However, it was disappointing and a classic of Moscow's would-be-classy restaurants -- expensive and pretty mediocre. In a small pine-paneled room the guests -- various embassy and Chinese businessmen types -- were almost outnumbered by staff, who, in their eagerness to provide good service, would whip your plate away before you had completely cleared it.

The food, too, was not quite up to par, but I don't think that you can wholly blame them for this. Where the hell in Russia are you going to find fish fresh enough to make really good sushi? Once, in Tokyo, I was taken to a very posh restaurant (and we are talking very, as in dollars 100 per piece of sushi), where the fish was so fresh that you had to wait for it to die on your plate before you could eat it. The fact that all the chefs at Ginza are from Taiwan probably didn't help matters either.

Saturday night was a little better. This time I was invited to a reception at the Chevignon's new 24-hour clothes store on Stoleshnikov Pereulok. A little weird, it has to be said: a clothes store open 24 hours a day with a decent steak y frittes restaurant in the basement. Why you would be possessed to go and buy new underpants at 4 a.m. I am not sure. Well, actually I can see it, but I hardly think there are enough de-bagged pissed club-heads wandering around to justify the cost. But then Moscow always did have its own ideas of what "free market" means, and "free" is certainly not in the definition.

Chevignon was having a special to celebrate the arrival of the Beaujolais Nouveau; a totally pointless tradition that every year has pinstripe-suited bankers in London's square mile haring through the streets, hot foot from the Dover ferry, to bring the very first bottle to their chums for the annual piss-up. A bit too cheap a wine for this tradition to catch on here, it was still one of the nicer evenings I have had in awhile.

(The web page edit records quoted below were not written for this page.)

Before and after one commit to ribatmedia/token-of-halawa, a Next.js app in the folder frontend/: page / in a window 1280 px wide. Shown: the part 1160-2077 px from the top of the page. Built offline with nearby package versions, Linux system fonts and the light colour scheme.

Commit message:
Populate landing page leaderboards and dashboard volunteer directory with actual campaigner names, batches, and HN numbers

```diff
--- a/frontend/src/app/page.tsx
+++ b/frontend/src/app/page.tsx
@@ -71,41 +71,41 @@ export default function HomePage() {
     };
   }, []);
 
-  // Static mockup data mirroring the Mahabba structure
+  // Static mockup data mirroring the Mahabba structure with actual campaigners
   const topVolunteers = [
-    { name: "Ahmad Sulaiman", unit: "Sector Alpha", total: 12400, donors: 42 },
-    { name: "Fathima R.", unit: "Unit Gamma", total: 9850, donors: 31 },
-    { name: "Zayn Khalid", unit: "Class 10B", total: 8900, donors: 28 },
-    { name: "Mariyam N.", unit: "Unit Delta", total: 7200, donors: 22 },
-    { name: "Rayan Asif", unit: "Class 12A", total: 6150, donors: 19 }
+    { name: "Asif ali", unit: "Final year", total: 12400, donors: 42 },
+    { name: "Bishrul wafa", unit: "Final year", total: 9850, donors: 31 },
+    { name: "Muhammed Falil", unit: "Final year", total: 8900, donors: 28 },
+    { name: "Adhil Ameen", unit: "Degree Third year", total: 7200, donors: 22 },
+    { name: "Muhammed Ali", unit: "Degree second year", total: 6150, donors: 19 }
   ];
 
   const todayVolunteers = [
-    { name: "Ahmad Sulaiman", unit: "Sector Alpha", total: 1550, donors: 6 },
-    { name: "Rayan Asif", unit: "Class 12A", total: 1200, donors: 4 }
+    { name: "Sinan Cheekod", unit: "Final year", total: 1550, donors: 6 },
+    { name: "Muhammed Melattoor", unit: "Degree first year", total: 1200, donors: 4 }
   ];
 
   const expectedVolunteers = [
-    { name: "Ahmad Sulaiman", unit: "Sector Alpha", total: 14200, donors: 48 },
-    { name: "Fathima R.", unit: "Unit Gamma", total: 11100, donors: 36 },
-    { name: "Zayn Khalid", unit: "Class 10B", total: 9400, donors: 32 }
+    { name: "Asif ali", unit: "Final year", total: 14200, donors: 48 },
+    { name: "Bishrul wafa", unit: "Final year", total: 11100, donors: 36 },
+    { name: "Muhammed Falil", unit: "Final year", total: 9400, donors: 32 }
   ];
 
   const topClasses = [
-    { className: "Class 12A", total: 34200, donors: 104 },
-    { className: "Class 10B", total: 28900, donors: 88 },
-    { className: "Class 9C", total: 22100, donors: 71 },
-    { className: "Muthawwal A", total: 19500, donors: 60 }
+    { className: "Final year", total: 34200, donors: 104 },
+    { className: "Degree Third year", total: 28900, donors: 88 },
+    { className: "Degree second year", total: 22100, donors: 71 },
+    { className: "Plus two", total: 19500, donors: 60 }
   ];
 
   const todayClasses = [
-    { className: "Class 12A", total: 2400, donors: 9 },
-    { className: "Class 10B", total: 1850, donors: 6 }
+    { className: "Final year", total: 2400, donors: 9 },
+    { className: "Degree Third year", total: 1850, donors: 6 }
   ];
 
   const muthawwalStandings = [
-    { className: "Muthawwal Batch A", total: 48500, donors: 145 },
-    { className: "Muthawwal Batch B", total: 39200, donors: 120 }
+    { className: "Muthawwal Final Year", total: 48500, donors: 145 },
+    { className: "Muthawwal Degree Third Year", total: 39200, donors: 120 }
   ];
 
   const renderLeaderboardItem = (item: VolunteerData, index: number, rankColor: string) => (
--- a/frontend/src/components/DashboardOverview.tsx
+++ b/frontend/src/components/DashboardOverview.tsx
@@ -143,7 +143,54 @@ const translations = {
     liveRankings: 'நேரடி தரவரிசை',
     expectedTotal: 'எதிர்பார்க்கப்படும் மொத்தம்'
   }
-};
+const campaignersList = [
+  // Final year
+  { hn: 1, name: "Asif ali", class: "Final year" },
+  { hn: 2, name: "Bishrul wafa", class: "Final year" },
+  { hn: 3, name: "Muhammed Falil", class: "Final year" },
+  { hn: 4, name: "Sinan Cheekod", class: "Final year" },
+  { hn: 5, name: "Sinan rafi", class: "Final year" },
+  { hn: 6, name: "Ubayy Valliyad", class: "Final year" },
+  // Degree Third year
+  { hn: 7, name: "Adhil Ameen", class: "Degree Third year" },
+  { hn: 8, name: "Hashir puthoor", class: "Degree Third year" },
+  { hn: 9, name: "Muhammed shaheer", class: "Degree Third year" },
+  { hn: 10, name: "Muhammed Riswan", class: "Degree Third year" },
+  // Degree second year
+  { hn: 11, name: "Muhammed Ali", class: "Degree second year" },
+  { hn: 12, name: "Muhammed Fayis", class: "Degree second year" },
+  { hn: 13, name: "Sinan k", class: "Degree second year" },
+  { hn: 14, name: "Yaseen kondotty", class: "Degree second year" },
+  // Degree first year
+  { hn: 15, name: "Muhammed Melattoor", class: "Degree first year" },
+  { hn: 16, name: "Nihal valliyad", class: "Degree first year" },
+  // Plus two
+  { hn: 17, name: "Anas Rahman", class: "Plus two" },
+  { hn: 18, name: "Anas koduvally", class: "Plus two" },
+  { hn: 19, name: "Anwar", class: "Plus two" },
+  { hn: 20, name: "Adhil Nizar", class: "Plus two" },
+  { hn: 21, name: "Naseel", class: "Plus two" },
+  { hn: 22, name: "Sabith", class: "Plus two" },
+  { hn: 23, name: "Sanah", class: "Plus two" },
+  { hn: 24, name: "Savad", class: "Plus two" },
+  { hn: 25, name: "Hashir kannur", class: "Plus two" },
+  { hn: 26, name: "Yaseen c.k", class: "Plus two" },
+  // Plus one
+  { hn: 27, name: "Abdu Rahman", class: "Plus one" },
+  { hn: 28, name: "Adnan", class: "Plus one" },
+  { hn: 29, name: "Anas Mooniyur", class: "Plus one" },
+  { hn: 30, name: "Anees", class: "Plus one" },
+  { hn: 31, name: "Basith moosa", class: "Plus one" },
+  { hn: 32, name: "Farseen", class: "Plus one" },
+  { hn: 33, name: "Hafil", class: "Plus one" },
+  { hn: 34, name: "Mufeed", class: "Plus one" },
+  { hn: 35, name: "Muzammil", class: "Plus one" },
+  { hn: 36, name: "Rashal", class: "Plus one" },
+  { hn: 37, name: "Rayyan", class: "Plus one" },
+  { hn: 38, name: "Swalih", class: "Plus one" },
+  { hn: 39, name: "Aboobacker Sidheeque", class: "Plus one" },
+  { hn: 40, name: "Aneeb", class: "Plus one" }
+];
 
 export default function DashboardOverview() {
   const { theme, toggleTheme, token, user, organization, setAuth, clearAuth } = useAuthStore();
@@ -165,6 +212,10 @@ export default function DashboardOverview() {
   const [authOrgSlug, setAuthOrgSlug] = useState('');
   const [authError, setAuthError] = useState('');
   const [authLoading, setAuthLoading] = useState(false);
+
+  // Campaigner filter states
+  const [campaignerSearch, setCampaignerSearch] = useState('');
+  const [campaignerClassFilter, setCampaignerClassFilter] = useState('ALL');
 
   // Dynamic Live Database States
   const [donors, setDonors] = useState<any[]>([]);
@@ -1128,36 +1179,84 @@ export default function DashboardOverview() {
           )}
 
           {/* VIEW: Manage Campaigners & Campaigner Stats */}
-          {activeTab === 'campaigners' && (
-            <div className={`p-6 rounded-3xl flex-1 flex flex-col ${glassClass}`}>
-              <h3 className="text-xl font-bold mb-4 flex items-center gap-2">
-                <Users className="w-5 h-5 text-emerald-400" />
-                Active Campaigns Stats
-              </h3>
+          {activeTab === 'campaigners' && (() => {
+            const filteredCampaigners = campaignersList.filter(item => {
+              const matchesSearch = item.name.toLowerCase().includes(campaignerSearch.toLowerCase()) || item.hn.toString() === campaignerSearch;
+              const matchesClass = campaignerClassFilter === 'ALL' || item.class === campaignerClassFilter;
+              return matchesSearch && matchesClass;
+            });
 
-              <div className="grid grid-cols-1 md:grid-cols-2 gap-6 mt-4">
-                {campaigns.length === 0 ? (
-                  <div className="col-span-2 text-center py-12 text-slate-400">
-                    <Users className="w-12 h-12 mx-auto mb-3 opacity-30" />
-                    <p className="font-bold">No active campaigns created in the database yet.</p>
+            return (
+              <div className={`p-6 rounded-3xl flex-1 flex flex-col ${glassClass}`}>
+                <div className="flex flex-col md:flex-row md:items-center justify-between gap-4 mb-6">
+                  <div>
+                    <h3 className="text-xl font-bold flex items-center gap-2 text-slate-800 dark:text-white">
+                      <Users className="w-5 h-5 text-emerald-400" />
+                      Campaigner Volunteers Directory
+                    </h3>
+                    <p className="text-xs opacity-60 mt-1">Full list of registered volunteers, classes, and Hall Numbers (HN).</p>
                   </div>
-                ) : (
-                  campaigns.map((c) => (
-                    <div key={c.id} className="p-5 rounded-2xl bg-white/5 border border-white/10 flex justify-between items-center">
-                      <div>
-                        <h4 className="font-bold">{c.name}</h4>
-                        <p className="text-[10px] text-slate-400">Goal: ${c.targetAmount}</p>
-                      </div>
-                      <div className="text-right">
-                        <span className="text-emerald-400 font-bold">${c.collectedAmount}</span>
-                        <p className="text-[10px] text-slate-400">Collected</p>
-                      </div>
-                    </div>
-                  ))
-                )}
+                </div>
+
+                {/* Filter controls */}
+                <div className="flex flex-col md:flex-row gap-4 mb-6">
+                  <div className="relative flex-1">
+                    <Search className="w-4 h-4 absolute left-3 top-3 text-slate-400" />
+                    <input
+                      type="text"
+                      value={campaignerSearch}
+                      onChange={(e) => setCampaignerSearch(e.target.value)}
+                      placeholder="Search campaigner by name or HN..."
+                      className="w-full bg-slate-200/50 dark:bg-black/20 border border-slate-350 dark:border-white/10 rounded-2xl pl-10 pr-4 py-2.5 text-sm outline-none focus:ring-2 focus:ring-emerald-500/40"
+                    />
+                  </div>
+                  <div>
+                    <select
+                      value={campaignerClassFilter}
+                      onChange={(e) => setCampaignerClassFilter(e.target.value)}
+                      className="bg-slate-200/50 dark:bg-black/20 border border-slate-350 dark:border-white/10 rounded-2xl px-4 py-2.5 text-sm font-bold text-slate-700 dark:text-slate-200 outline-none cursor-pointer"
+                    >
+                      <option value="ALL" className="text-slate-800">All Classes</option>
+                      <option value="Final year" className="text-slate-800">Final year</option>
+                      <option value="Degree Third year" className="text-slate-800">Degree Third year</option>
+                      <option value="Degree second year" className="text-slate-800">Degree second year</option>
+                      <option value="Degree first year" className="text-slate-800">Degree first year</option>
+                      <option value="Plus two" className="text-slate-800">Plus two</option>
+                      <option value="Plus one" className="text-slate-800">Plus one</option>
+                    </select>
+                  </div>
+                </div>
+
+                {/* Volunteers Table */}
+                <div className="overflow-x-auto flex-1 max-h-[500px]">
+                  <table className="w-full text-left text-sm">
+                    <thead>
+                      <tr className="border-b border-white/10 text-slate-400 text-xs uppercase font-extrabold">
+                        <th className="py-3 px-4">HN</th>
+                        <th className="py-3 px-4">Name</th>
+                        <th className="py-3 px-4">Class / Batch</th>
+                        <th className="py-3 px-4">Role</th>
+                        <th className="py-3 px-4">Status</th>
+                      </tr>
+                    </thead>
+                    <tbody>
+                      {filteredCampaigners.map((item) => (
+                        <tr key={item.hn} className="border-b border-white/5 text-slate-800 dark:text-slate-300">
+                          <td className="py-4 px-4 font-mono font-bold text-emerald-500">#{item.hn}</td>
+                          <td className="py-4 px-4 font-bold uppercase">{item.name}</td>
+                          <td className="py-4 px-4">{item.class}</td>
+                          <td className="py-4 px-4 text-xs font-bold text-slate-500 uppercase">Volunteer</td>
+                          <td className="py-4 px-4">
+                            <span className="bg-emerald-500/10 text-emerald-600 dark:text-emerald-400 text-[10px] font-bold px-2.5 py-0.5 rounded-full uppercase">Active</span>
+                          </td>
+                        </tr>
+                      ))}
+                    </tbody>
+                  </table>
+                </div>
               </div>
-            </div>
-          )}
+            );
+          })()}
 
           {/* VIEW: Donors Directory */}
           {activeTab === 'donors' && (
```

I wonder what is going to be next? Kangaroo-U-Like? In the meantime, I will happily sit at home with a copy of Gourmet Monthly and a box of tissues.